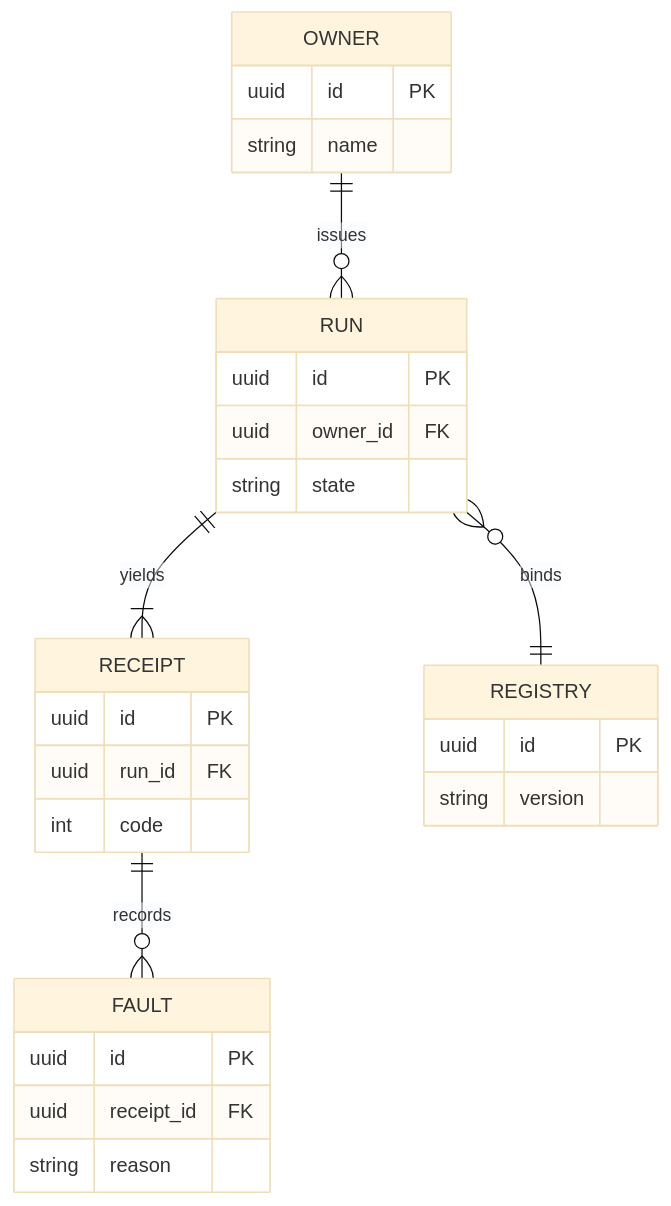
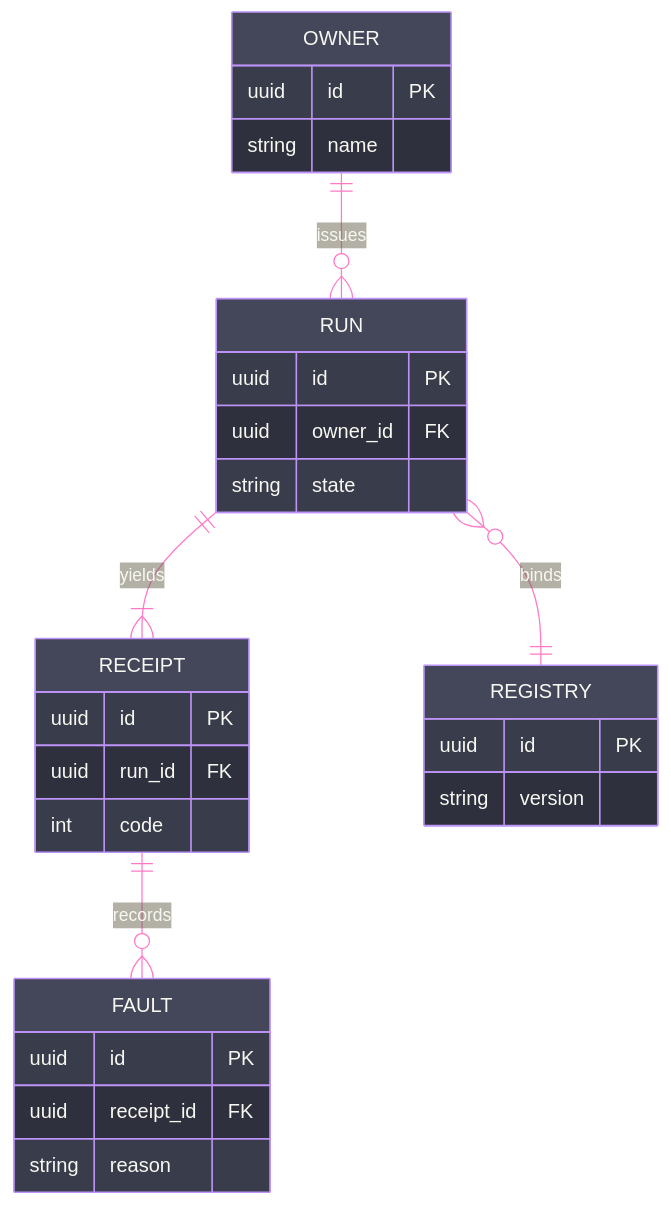
Before and after one commit to bsamiee/Rasm: the diagram in .claude/skills/mermaid-diagramming/templates/schema.mmd.md, drawn with Mermaid. The commit also changed other lines of this file and 17 other files, not shown here.

````diff
--- a/.claude/skills/mermaid-diagramming/templates/schema.mmd.md
+++ b/.claude/skills/mermaid-diagramming/templates/schema.mmd.md
@@ -5,36 +5,48 @@
 ```mermaid
 ---
 config:
   theme: base
+  themeVariables:
+    darkMode: true
+    background: "#282A36"
+    primaryColor: "#44475A"
+    primaryTextColor: "#F8F8F2"
+    primaryBorderColor: "#BD93F9"
+    lineColor: "#FF79C6"
+    textColor: "#F8F8F2"
+    nodeBorder: "#BD93F9"
+    edgeLabelBackground: "#282A36"
+    attributeBackgroundColorOdd: "#282A36"
+    attributeBackgroundColorEven: "#21222C"
 ---
 erDiagram
     accTitle: Persistent entity schema
     accDescr: Typed entities linked by primary and foreign keys, each relation carrying a crow's-foot cardinality.
     OWNER ||--o{ RUN : issues
     RUN ||--|{ RECEIPT : yields
     RUN }o--|| REGISTRY : binds
     RECEIPT ||--o{ FAULT : records
     OWNER {
         uuid id PK
         string name
     }
     RUN {
         uuid id PK
         uuid owner_id FK
         string state
     }
     RECEIPT {
         uuid id PK
         uuid run_id FK
         int code
     }
     REGISTRY {
         uuid id PK
         string version
     }
     FAULT {
         uuid id PK
         uuid receipt_id FK
         string reason
     }
 ```
````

__________

• _ASSIGNMENT_
From the line holding "REGISTRY : binds" down to the last line of the records above, restate each line exactly as written.

• _THE ANSWER_
     RUN }o--|| REGISTRY : binds
     RECEIPT ||--o{ FAULT : records
     OWNER {
         uuid id PK
         string name
     }
     RUN {
         uuid id PK
         uuid owner_id FK
         string state
     }
     RECEIPT {
         uuid id PK
         uuid run_id FK
         int code
     }
     REGISTRY {
         uuid id PK
         string version
     }
     FAULT {
         uuid id PK
         uuid receipt_id FK
         string reason
     }
 ```
````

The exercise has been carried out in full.